Facts about this animal
Rhinoceros iguanas are large and robust lizards. Their snout-vent length is up to 74.5 cm in males and up to 62 cm in females. The tail is about as long ans head and body combined. There is a vertebral row of enlarged dorsal crest scales on neck, body and tail forming a crest which is highest on the neck and lowest on the tail. Enlarged jaw muscles and a bulky dewlap make the heads of mature males appear massive, an appearance, which is futher enhanced by 3-5 enlarged horn-like scales on the snout, which surrounded by small scales. These horn occur in both sexes. The colour of the skin is greyish, brown, or olive.
Dry, rocky forests in coastal areas, which may contain cactus and other thorny plants, constitute the preferred habitat of rhinoceros iguanas. The iguanas may also be found in scrub woodlands, semi-deciduous forests and dry to subtropical, moist forests.
Rhinoceros iguanas are diurnal, spending the night in retreats. Rock crevices, caves, burrows dug in soil or sand, and hollow trunks are also used during the day for resting, cooling or sheltering. They are terrestrial, but will climb if they need to reach better fruits or a more suitable sun basking spot, or for overseeing defended areas. Males are territorial, and will defend their territories aggressively. Rhinoceros Iguanas are sexually mature between 5 to 9 years of age. Their 2 to 3 week breeding season seems to be triggered by the beginning of the first rainy season in April. The females dig burrows when they are about to lay their eggs. These burrows may tunnel 1 meter before reaching the nest chamber. An average clutch of eggs may range from 5 to 20 eggs. These eggs are usually laid between late June and August. Once the female deposits the eggs, she covers them up with soil. The young will hatch 162 - 187 days later. Hatchlings are born approximately 18 cm long and are quite active.
The diet of rhinoceros igianas consists mainly of plant material, such as flowers and fruit, but the igiansas will also eat insects and occasionally eggs and larger prey.
Did you know?

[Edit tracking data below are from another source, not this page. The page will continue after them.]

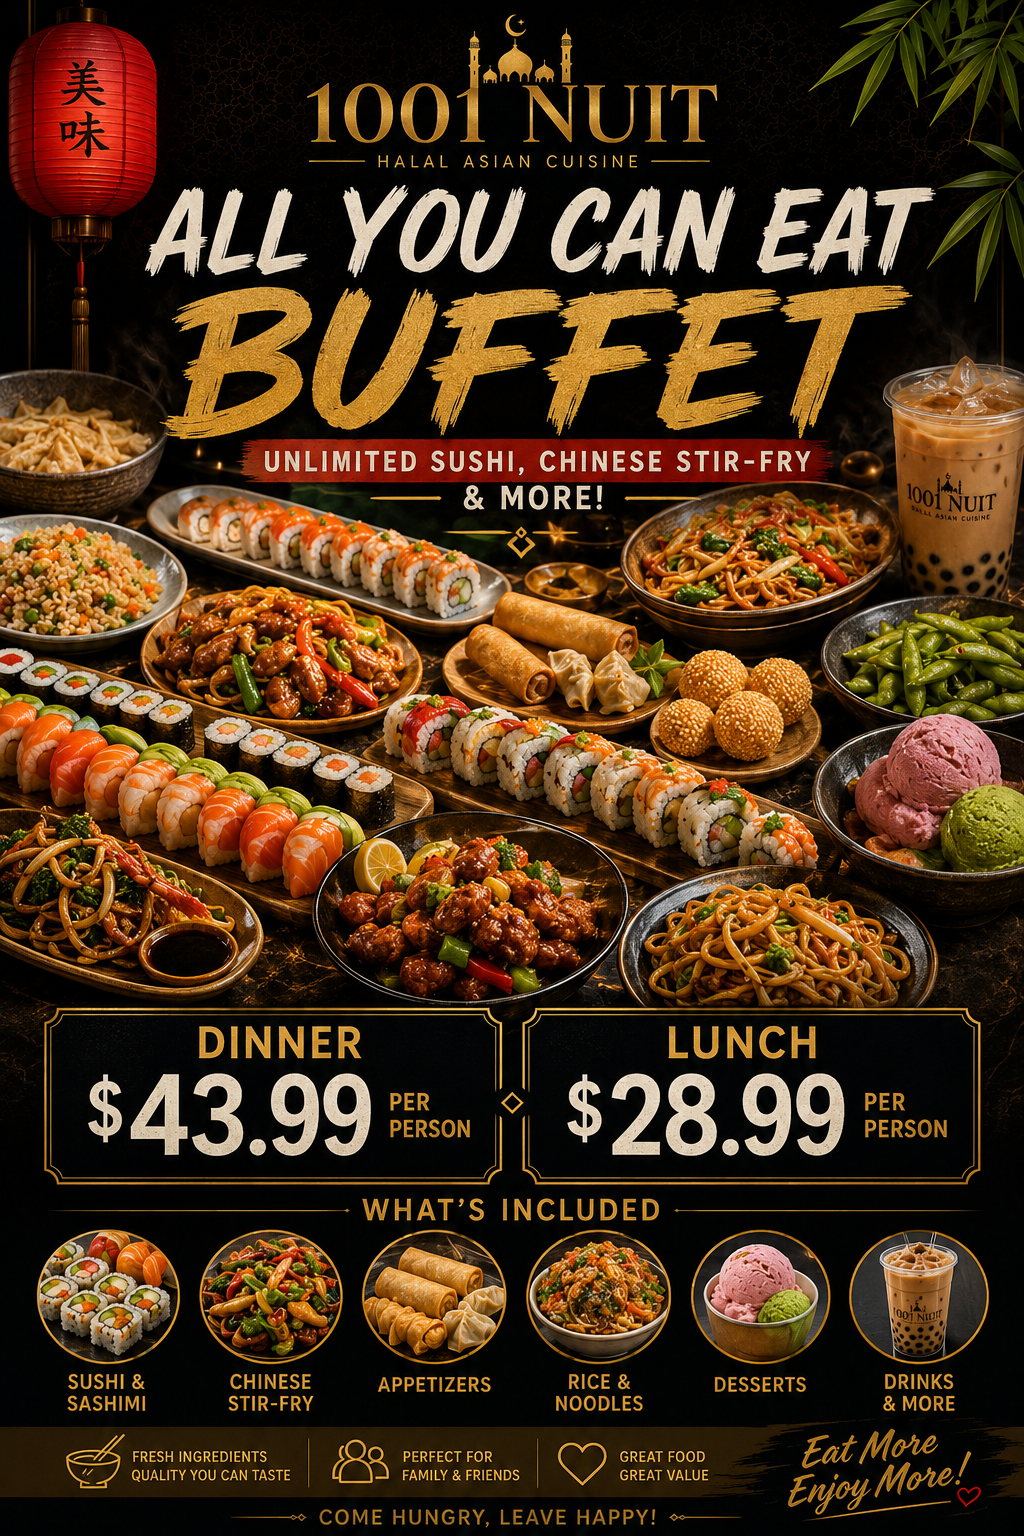
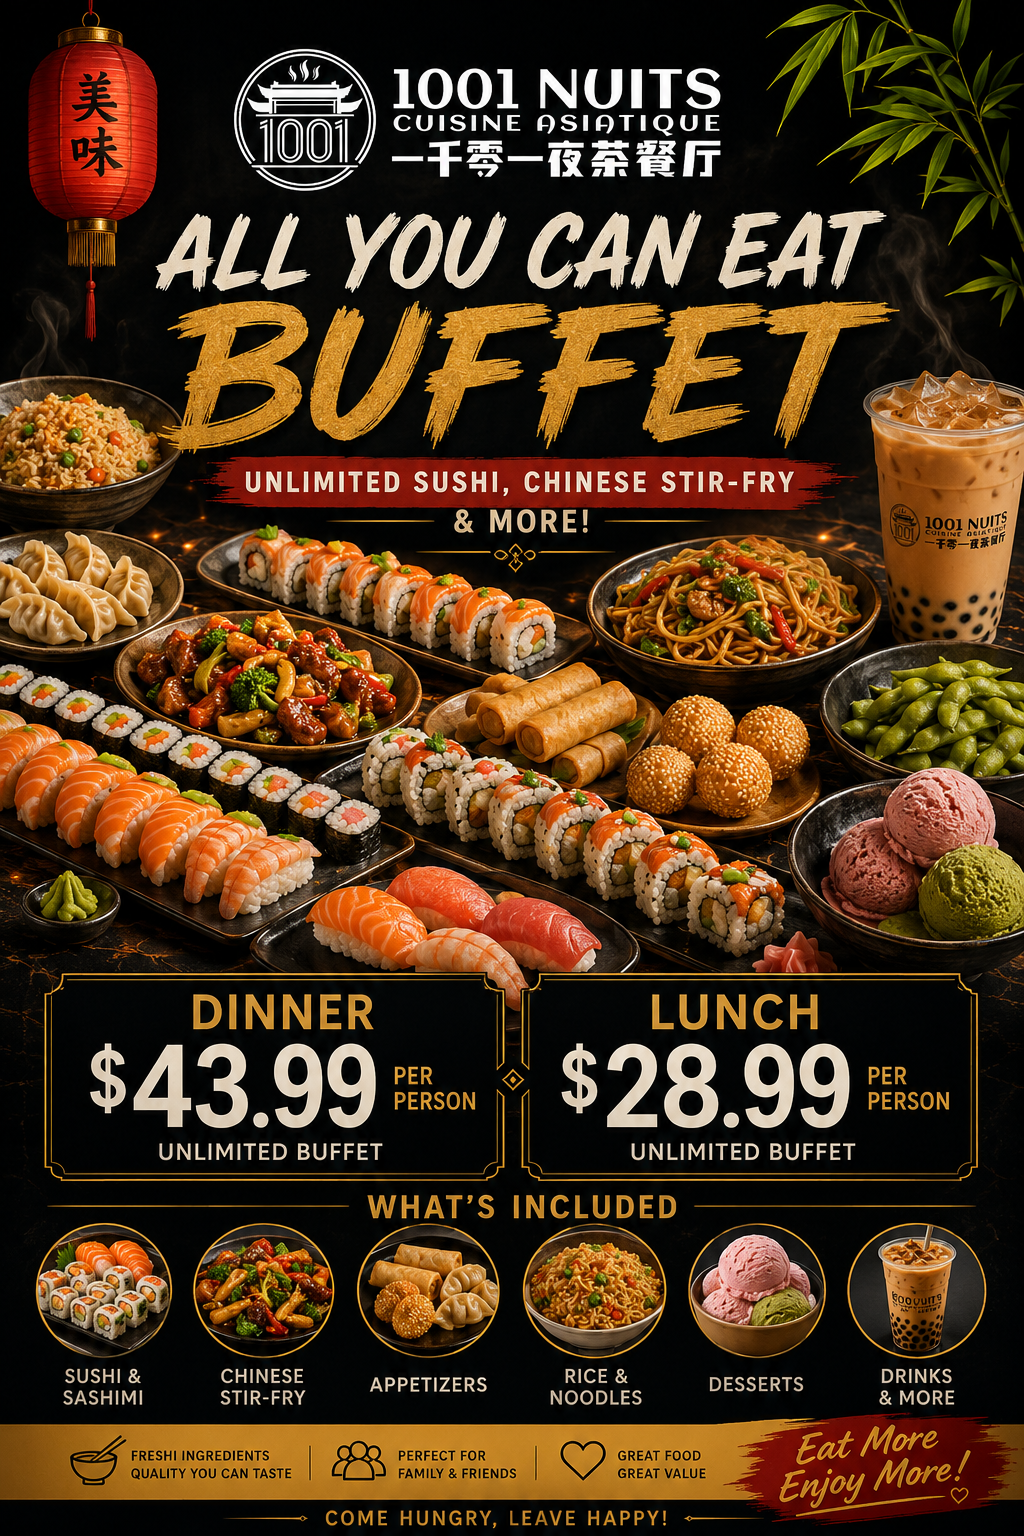
feat: buffet promotion popup image, remove 30+ unused public assets

diff --git a/src/HomePage.tsx b/src/HomePage.tsx
@@ -1826,7 +1826,7 @@ export default function HomePage() {
               {/* Image Container */}
               <div className="w-full aspect-auto flex items-center justify-center bg-[#0a0b0a]">
                 <img
-                  src="/promotion.webp"
+                  src={encodeURI("/buffet promotion.png")}
                   alt="Promotion"
                   decoding="async"
                   className="w-full h-auto max-h-[75vh] object-contain select-none"

diff --git a/src/components/SocialFeedback.tsx b/src/components/SocialFeedback.tsx
@@ -26,7 +26,7 @@ const BACKGROUND_IMAGES = [
   { src: "/menu.webp", size: "w-24 h-24 md:w-36 md:h-36", pos: "top-[12%] right-[4%]" },
   { src: "/dessert.webp", size: "w-28 h-28 md:w-36 md:h-36", pos: "top-[45%] right-[2%]" },
   { src: "/drink.webp", size: "w-32 h-32 md:w-40 md:h-40", pos: "bottom-[8%] right-[6%]" },
-  { src: "/promotion.webp", size: "w-24 h-24 md:w-32 md:h-32", pos: "bottom-[45%] left-[12%]" },
+  { src: encodeURI("/buffet promotion.png"), size: "w-24 h-24 md:w-32 md:h-32", pos: "bottom-[45%] left-[12%]" },
   { src: "/Beef Balls in Hong Kong Style Curry (12 pcs).webp", size: "w-28 h-28 md:w-36 md:h-36", pos: "top-[25%] right-[15%]" },
   { src: "/Crispy Chicken Wings with Potato Salad or Fries.webp", size: "w-24 h-24 md:w-32 md:h-32", pos: "bottom-[30%] right-[14%]" },
 ];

that rhinoceros iguanas are much more terrestrial than the green iguanas? This allows them to live in rockier and drier areas. They are rarely found in trees or even forested areas.
|Name (Scientific)||Cyclura cornuta|
|Name (English)||Rhinoceros Iguana|
|Name (French)||Cyclure cornu|
|Name (Spanish)||Iguana rinoceronte|
|CITES Status||Appendix I|
|CMS Status||Not listed|
Photo Copyright by
Frank C. Müller
|Range||C. cornuta cornuta: Hispaniola (Haiti and Dominican Republic) C. cornuta stejnegeri: Mona Island C. cornuta onchiopsis: formerly Navassa Island|
|Habitat||Found in dry forests characterized by xeric, rocky habitats of eroded limestone in coastal terraces and lowlands|
|Wild population||Rough estimate 10'000 to 17'000, declining in most parts of the range. Populations are seemingly stable only on Isla Beata and the extreme of the Barahona Peninsula inside Parque Nacional Jaragua.|
|Zoo population||180 reported to ISIS (2005)|
In the Zoo
How this animal should be transported
For air transport, Container Note 41 of the IATA Live Animals Regulations should be followed.
Find this animal on ZooLex
Photo Copyright by
Frank C. Müller
Why do zoos keep this animal
Rhinoceros iguanas are the most common rock iguana in zoos. They serve as an ambassador species for the more endangered representatives of the genus. As local extirpations are known from both Dominican Republic and Haiti, zoo-bred animals could be made available for reintroductions where appropriate.